Though many believe that malaria is no longer a threat, it continues to affect the inhabitants of many tropical regions. Its continued prevalence, however, is in large part due to the fact that its victims cannot afford or access the necessary diagnosis and treatments which can prevent and cure this disease. Its danger also comes from the fact that its targets are very young children and pregnant mothers.

Malaria is spread through the insect bites of infected mosquitoes.

In places such as Sierra Leone and the Democratic Republic of Congo, Médecins Sans Frontières trains local volunteers who are able to go where MSF members cannot. These are places cut off from Médecins Sans Frontières, whether due to distance or government prohibition.

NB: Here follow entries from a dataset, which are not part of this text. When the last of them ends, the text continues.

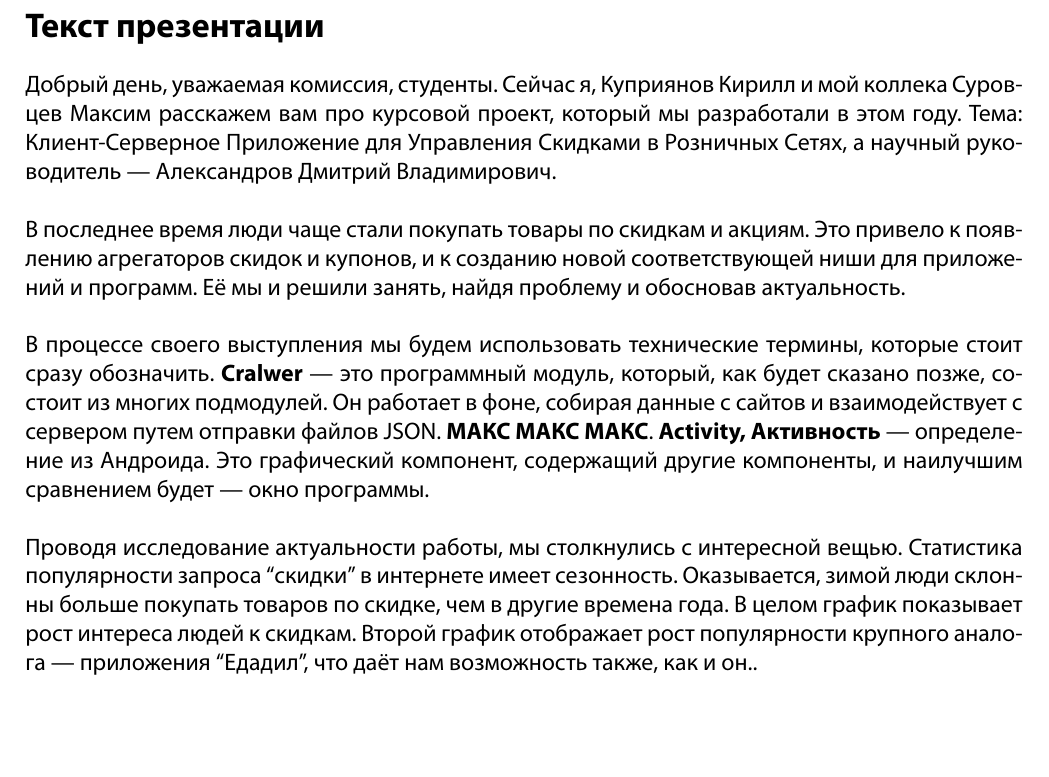
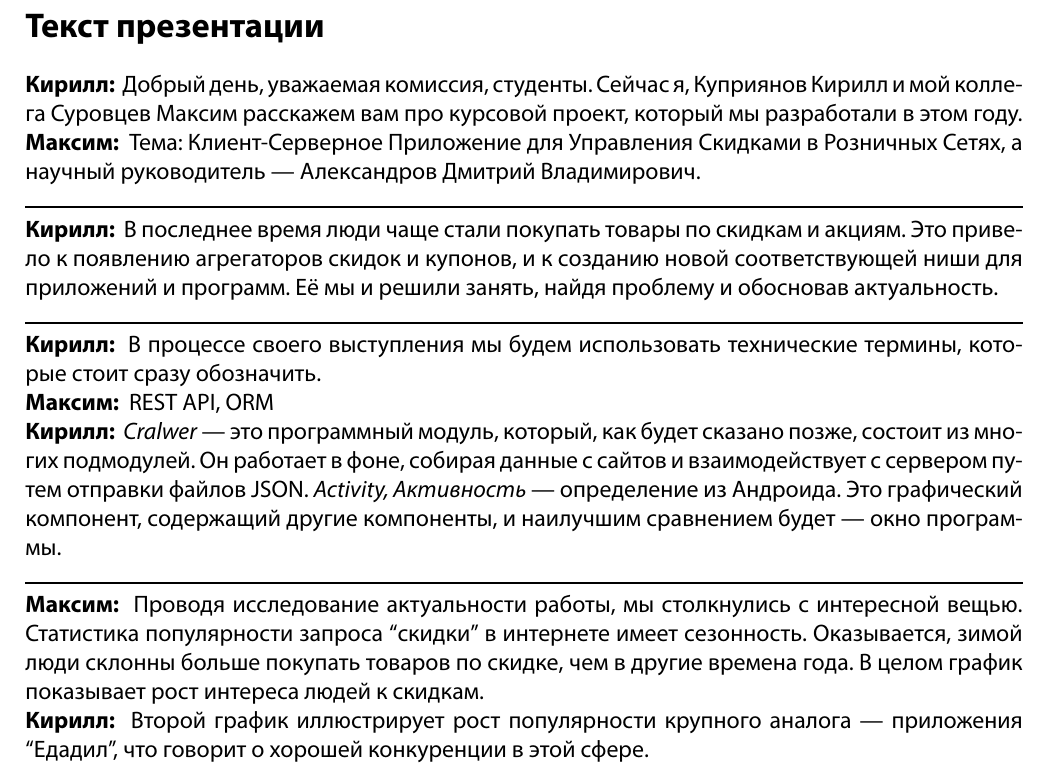
Before and after one commit to Sinopsys/Kursach-Documentation, a LaTeX document (prez/text/text.tex): part of the page, cut so that both start at the same text, the shorter picture padded with empty space. Compiled offline with XeLaTeX; a missing font is replaced by an installed copy or a similar font.

Commit message:
Style for text (speech).

```diff
--- a/prez/text/text.tex
+++ b/prez/text/text.tex
@@ -10,31 +10,44 @@
 \setmonofont{Courier New}
 \usepackage[top=2cm, bottom=2cm, left=2cm, right=2cm]{geometry}
 
+%%%%%% My commands %%%%%%%
+%
+\newcommand{\kir}{\textbf{Кирилл: }}
+\renewcommand{\max}{\textbf{Максим: }}
+\renewcommand{\line}{\noindent\rule{\textwidth}{1pt}}
+%
+
 \begin{document}
 
 \section*{Текст презентации}
 
-Добрый день, уважаемая комиссия, студенты. Сейчас я, Куприянов Кирилл и мой
-коллека Суровцев Максим расскажем вам про курсовой проект, который мы
-разработали в этом году. Тема: Клиент-Серверное Приложение для Управления
-Скидками в Розничных Сетях, а научный руководитель --- Александров Дмитрий
-Владимирович.\\\\
-В последнее время люди чаще стали покупать товары по скидкам и акциям. Это
+\kir\ Добрый день, уважаемая комиссия, студенты. Сейчас я, Куприянов Кирилл и мой
+коллега Суровцев Максим расскажем вам про курсовой проект, который мы
+разработали в этом году.\\
+\max\ Тема: Клиент-Серверное Приложение для Управления Скидками в Розничных
+Сетях, а научный руководитель --- Александров Дмитрий Владимирович.\\
+\line\
+\kir\ В последнее время люди чаще стали покупать товары по скидкам и акциям. Это
 привело к появлению агрегаторов скидок и купонов, и к созданию новой
 соответствующей ниши для приложений и программ. Её мы и решили занять, найдя
-проблему и обосновав актуальность.\\\\
-В процессе своего выступления мы будем использовать технические термины,
-которые стоит сразу обозначить. \textbf{Cralwer} --- это программный модуль,
+проблему и обосновав актуальность.\\
+\line\
+\kir\ В процессе своего выступления мы будем использовать технические термины,
+которые стоит сразу обозначить.\\
+\max\ REST API, ORM\\
+\kir\ \textit{Cralwer} --- это программный модуль,
 который, как будет сказано позже, состоит из многих подмодулей. Он работает в
 фоне, собирая данные с сайтов и взаимодействует с сервером путем отправки
-файлов JSON.\@ \textbf{МАКС МАКС МАКС}. \textbf{Activity, Активность} ---
-определение из Андроида. Это графический компонент, содержащий другие компоненты, и наилучшим сравнением будет --- окно программы.\\\\
-Проводя исследование актуальности работы, мы столкнулись с интересной вещью.
+файлов JSON.\ \textit{Activity, Активность} ---
+определение из Андроида. Это графический компонент, содержащий другие
+компоненты, и наилучшим сравнением будет --- окно программы.\\
+\line\
+\max\ Проводя исследование актуальности работы, мы столкнулись с интересной вещью.
 Статистика популярности запроса ``скидки'' в интернете имеет сезонность.
 Оказывается, зимой люди склонны больше покупать товаров по скидке, чем в другие
-времена года. В целом график показывает рост интереса людей к скидкам. Второй
-график отображает рост популярности крупного аналога --- приложения ``Едадил'',
-что даёт нам возможность также, как и он..
+времена года. В целом график показывает рост интереса людей к скидкам.\\
+\kir\ Второй график иллюстрирует рост популярности крупного аналога ---
+приложения ``Едадил'', что говорит о хорошей конкуренции в этой сфере.
 
 
 % добавить в библиографию гугл тренды. (преза)
```
Also changed, not shown: prez/text/text.pdf.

In Mali, Médecins Sans Frontières even collaborated with the local health authorities to create a system to combat malaria, consisting of free or reduced-cost treatment as well as the training of volunteers. Through these measures, Médecins Sans Frontières has seen a decrease in the fatality rates from infection (from .35 percent to .03 percent) as well as in the number of severe cases (8 percent to 1.7 percent).

Médecins Sans Frontières has devoted time to malaria because it is a disease which can be prevented if the right safeguards and care are taken.

Page 2 of 3